ought to be Marx. However, the error is hard to explain as he certainly
knew the name of his own son-in-law. The researcher's assumption is
supported by entries in trespassing registers, a Marx GUGENHEIMB >from T
in 1738 and a Marx GUGENHEIMB >from Ihringen in 1739. Again, there
couldn't be 2 sons-in-laws of one man living as protected Jews in the
same town. There is no record of Samuel dying and Marx marrying his
widow and assuming Samuel's protection. There is no record of Marx being
granted protection in Ihringen yet he is cited in 1744 as a protected
Jew of Ihringen.

What other conclusion could there be than Samuel and Marx were one and
the same person?

Dottie J. Miller San Antonio, TX USA <dottiem@...>


German SIG #Germany puzzling results of GUGENHEIM research #germany

Dottie Miller
 

For some time, I have been pursuing my GUG(G)ENHEIM(ER) ancestors. My
oldest known ancestor was Marx GUGENHEIMER lived in Ihringen,
Baden-Wurttemberg. I have hired a respected, experienced genealogist to
search for the next earlier generation. He believes that he has now
found my ancestors in some documents. What the researcher found is
puzzling, and I invite your interpretations. He has sent me the name of
the early ancestor, I., and his location, T, as initials until I pay his
bill. I want to be sure that his findings make sense first.

The researcher founds a 1733 entry re: Marx and a brother M, a 1736
entry re: M, another 1736 entry re: I and son S, another entry re: M, a
1737 entry re: son S and father I, another in 1738, two entries in 1739
re: I and son M, last entry re: I in 1742, a 1738 entry re: Marx >from T,
a 1739 entry re: Marx >from Ihringen, a 1739 entry in which Jacob GEISMAR
(father-in-law of Marx) unsuccessfully petitioned for protection in
Ihringen of son-in-law Samuel, a 1740 petition for same that was
accepted, and a 1744 entry in which Jacob GEISMAR petitions on behalf of
another son-in-law. This petition is forever rejected because Jacob
already had a daughter and son-in-law Marx GUGGENHEIMER under
protection. There are no entries re: a Samuel in Ihringen but there are
annual Ihringen protection tax records for Marx and later, another
GUGENHEIM, later Marx's son Jacob and widow Scheinle. In other words,
Marx was recorded as living in Ihringen but not Samuel. Samuel and Marx
never showed up together in earlier records of T, earlier hometown of M,
Marx and Samuel.

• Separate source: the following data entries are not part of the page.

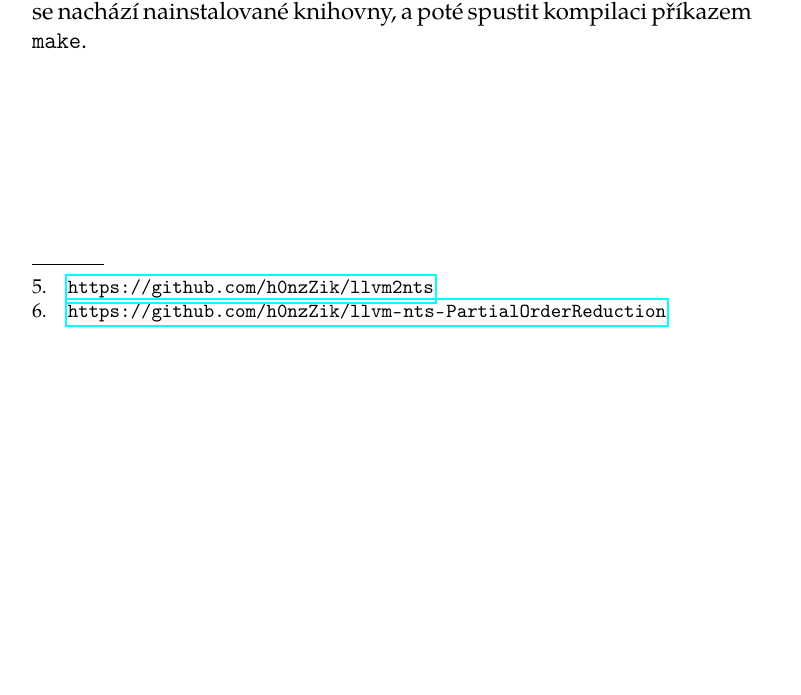
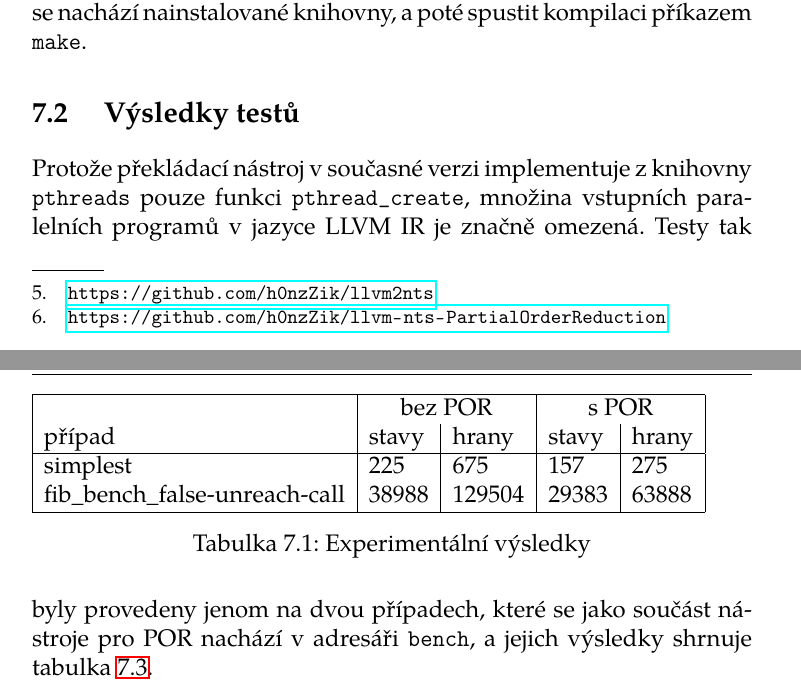
Before and after one commit to h0nzZik/BP-llvm-nts-po, a LaTeX thesis (text.tex): part of page 48 of 53 before the commit and two parts of pages 48 and 49 of 54 after it, the two joined at a grey line, cut so that both start at the same text, the shorter picture padded with empty space. The pictures show the PDF file text.pdf that the author committed with the source.

Commit message:
Experimentalni vysledky

```diff
--- a/text.tex
+++ b/text.tex
@@ -991,7 +991,22 @@ make install
 Nástroj pro partial order reduction (
 \fnurl{GitHub}{https://github.com/h0nzZik/llvm-nts-PartialOrderReduction}) se skládá z knihovní části a řídícího programu; zatímco knihovní část závisí pouze na libNTS, řídící program závisí i na llvm2nts. Jeho kompilace je podobná kompilaci nástrojů zmíněných výše, je tedy třeba nejprve specifikovat, kde se nachází nainstalované knihovny, a poté spustit kompilaci příkazem \verb+make+.
 
+\section{Výsledky testů}
+Protože překládací nástroj v současné verzi implementuje z knihovny \texttt{pthreads} pouze funkci \texttt{pthread\_create}, množina vstupních paralelních programů v jazyce LLVM IR je značně omezená. Testy tak byly provedeny jenom na dvou případech, které se jako součást nástroje pro POR nachází v adresáři \texttt{bench}, a jejich výsledky shrnuje tabulka~\ref{tbl:experimental-results}.
 
+\begin{table}
+\begin{tabular}{|l|l|l|l|l|}
+\hline
+&\multicolumn{2}{c|}{bez POR} & \multicolumn{2}{c|}{s POR} \\
+případ & stavy & hrany & stavy & hrany \\
+\hline
+simplest & 225 & 675 & 157 & 275\\
+fib\_bench\_false-unreach-call & 38988 & 129504 & 29383 & 63888 \\
+\hline
+\end{tabular}
+\caption{Experimentální výsledky}
+\label{tbl:experimental-results}
+\end{table}
 %%%%%%%%%%%%%%%%%%%%%%%%%%%%%%%%%%%%%%%%%%%%%%%%%%%%%%%%%%%%%%%%%%%%%%%%%%%%%%%%
 
 \chapter{Závěr}
```
Also changed, not shown: text.pdf, text.tex (6 more changed lines).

The researcher theorizes that Samuel GUGENHEMB, for whom his
father-in-law petitioned for protection in Ihringen, is a phantom and
ought to be Marx. However, the error is hard to explain as he certainly
knew the name of his own son-in-law. The researcher's assumption is
supported by entries in trespassing registers, a Marx GUGENHEIMB >from T
in 1738 and a Marx GUGENHEIMB >from Ihringen in 1739. Again, there
couldn't be 2 sons-in-laws of one man living as protected Jews in the
same town. There is no record of Samuel dying and Marx marrying his
widow and assuming Samuel's protection. There is no record of Marx being
granted protection in Ihringen yet he is cited in 1744 as a protected
Jew of Ihringen.

What other conclusion could there be than Samuel and Marx were one and
the same person?

Dottie J. Miller San Antonio, TX USA <dottiem@...>